An icon in southern Alberta agriculture has “gone to manage the grasslands of heaven.”
Those are the words Ed Nelson’s family used in the 92-year-old’s obituary after he passed away on Nov. 27. He was known as a man with a big heart, and a passion for agriculture.
“He was a big man, he was six-foot-four and probably weighed 250 pounds, he was a big guy, but he was never a big property owner,” said son Tim Nelson. “He didn’t own thousands of acres himself, he just had 1,000 acres here. Just always thinking how he could help everybody else is the main thing.”
Ed started helping other farmers after serving in the Royal Canadian Navy in the Second World War. When he returned home to the Stavely area, he was determined to grow Canada’s cattle industry and help veterans while he was at it.
Initially, he worked with Spruce Grazing Co-op west of Nanton, but went on to start his own venture.
Along with a handful of other veterans, Ed purchased the now-world-renowned Waldron Ranch Grazing Co-op, in the Foothills southwest of Longview along Highway 22. The vets raised $1 million together to open the grazing co-op, which included about 40,000 acres in the beginning.
“His big thing was to try to get land for the veterans, just to buy land so the veterans could run their cattle in the summertime and then bring them home in the wintertime and feed them,” said Nelson. “He wanted to band them all together.”
Though Waldron Ranch began as a way to help veterans, it grew to include other local farmers and ranchers as well. Shares in the land were sold, and the number of shares owned by a partner determined the number of cattle that could be grazed on the land, said Nelson.
With the help of a loan from the Bank of Montreal, the ranch was able to finance 75 per cent of its land, and the buy-in was 25 per cent of the share value, he said.
“It was actually quite an ingenious thing to do,” said Nelson. “To be honest, it was very forward-thinking philosophy. They ran Waldron so it could be best for everybody.”
Waldron Ranch has become a model for grazing co-ops around the world, he said.

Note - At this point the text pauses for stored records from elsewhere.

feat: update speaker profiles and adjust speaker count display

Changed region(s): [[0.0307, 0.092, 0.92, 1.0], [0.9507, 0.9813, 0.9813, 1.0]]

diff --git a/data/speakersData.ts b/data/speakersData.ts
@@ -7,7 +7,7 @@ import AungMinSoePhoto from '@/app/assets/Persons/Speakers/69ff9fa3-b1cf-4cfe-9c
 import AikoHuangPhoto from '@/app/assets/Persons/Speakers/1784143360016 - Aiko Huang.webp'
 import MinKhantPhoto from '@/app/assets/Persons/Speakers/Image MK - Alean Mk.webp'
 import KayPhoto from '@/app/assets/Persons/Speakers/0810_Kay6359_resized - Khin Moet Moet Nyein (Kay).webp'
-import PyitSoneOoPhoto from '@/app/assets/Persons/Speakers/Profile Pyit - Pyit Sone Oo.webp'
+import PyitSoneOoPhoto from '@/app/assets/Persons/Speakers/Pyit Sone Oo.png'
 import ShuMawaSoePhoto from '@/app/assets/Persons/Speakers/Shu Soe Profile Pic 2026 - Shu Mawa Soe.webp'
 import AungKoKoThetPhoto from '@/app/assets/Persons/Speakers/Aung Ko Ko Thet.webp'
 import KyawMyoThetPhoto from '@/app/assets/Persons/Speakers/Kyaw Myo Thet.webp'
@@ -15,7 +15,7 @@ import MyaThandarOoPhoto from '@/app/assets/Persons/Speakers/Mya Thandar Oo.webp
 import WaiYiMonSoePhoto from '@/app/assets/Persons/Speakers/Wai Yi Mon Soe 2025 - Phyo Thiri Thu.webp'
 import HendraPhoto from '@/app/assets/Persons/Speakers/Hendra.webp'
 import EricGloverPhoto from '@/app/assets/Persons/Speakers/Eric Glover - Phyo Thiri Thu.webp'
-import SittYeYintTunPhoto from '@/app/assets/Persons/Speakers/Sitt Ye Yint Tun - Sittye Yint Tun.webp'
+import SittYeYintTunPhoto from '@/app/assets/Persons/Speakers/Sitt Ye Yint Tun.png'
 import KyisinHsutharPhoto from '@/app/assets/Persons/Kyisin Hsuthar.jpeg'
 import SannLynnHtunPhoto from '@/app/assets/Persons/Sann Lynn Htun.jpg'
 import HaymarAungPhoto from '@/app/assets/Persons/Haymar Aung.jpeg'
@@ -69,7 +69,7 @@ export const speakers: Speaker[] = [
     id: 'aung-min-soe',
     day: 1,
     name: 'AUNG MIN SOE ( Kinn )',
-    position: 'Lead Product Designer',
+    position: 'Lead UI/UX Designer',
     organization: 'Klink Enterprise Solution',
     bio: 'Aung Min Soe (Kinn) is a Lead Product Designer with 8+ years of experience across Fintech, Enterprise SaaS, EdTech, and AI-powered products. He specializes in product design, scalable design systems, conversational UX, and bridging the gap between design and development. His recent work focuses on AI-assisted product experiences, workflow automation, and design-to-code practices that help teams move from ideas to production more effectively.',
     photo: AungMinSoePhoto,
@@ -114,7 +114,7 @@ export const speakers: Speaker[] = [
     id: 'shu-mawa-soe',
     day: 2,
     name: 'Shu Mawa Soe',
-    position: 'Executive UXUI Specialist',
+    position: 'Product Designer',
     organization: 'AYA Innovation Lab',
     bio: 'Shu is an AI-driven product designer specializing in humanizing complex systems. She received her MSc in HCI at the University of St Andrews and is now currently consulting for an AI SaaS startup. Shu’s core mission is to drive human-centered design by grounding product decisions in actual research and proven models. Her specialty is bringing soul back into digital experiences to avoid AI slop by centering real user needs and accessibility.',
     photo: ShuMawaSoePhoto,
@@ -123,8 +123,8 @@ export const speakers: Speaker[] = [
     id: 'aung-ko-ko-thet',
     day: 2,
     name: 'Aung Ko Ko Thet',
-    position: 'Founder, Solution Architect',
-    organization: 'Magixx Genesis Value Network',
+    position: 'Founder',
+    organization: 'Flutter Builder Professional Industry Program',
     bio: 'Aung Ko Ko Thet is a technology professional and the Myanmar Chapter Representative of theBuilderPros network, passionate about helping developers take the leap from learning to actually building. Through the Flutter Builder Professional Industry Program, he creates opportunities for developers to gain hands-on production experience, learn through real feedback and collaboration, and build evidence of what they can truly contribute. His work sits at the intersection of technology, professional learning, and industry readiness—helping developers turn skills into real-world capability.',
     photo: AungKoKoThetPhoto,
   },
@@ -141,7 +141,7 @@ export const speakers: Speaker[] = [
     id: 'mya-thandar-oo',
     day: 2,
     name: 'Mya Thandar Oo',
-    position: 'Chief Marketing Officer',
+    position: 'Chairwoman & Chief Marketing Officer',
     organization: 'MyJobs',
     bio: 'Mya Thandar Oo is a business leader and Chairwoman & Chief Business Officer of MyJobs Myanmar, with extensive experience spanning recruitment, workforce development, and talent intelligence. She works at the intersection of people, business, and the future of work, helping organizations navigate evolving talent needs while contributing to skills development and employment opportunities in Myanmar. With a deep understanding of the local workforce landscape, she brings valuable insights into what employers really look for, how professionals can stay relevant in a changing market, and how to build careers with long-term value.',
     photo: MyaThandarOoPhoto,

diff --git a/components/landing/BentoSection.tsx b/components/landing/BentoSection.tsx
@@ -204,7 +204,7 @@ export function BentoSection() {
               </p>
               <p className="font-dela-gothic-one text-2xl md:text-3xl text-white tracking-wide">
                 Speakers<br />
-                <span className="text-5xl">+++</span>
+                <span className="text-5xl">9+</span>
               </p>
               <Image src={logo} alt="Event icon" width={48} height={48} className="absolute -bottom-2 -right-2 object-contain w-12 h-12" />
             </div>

Ed never stopped working to ensure the grasses on the land were the best in order to raise quality cattle, which often meant bringing in people to conduct studies and implementing the recommendations that came out of them, he said.
Waldron Ranch grew over the years to 51,000 acres. Then in 2013, the group purchased 14,000 acres from the King brothers, who were 92 years old and had lived on their land all their lives.
Today, Waldron Ranch boasts 65,000 acres of forested, grazing, and peated land.
There were other feats over Ed’s years. He helped salvage the Stavely Livestock Auction Market, which many southern Alberta farmers and ranchers relied on, by creating another co-op in the 1970s to keep it running.
He also helped start up the Willow Creek Surface Rights Society when it became clear the oil and gas industry would continue expanding into southern Alberta. The organization helped farmers negotiate with oil and gas companies, said Nelson.
One of Ed’s biggest coups was going up against the Canadian Wheat Board in the late 1970s, he said. A group of 53 farmers had over-delivered to the granary in Stavely and were begin charged by the Wheat Board because it was illegal to take grain to an elevator without a quota to sell it.
“It was the Alberta Wheat Pool elevator, which was a farmer-owned co-operative, and the operator said we could store the grain there until we could sell it,” said Nelson. “That’s the way we thought it should work. It didn’t quite go that way because the Canadian Wheat Board got a hold of it and said we couldn’t do that.”
All the farmers were charged, then offered a plea bargain to reduce charges if the farmers admitted they shouldn’t have stored their grain in the elevator.
“So 52 of them said okay, but Dad said, ‘Screw you, I’m not wrong. This is our business and this is our elevator, we can do what we want,’” said Nelson. “He actually continued on and fought it, and he was the only one who got an absolute discharge.”
Ed never appreciated the Canadian Wheat Board, which he said was a government organization trying to control farmers. One of his happiest days was when the wheat board was dissolved in 2015, said Nelson.
A staunch conservative, Ed was one of the founding members of the Reform Party along with Preston Manning.
“He was always very involved with politics,” said Nelson. “Even a year ago he said to me, ‘Tim, I want to send a cheque to the Jason Kenney campaign.’ It was important to him, that conservative attitude and capitalistic economy.”
Ed was also very active with service clubs throughout his life, becoming a member of the Elks, the Oddfellows and the Legion, as well as others.
He was instrumental in erecting bronze plaques to mark historical rural schools and post offices, and then having a book written about the buildings to commemorate their heritage, said Nelson.
In 2017, he was recognized as one of 150 people who received a Canada 150 medal from MP John Barlow for his service and dedication to his province, country and industry.
“He’s one of those guys you don’t hear much about until after he’s gone, then you think, he did a lot of stuff, a lot of behind-the-scenes,” said Nelson. “Dad worked his butt off all his life. He probably helped more people than you could imagine.”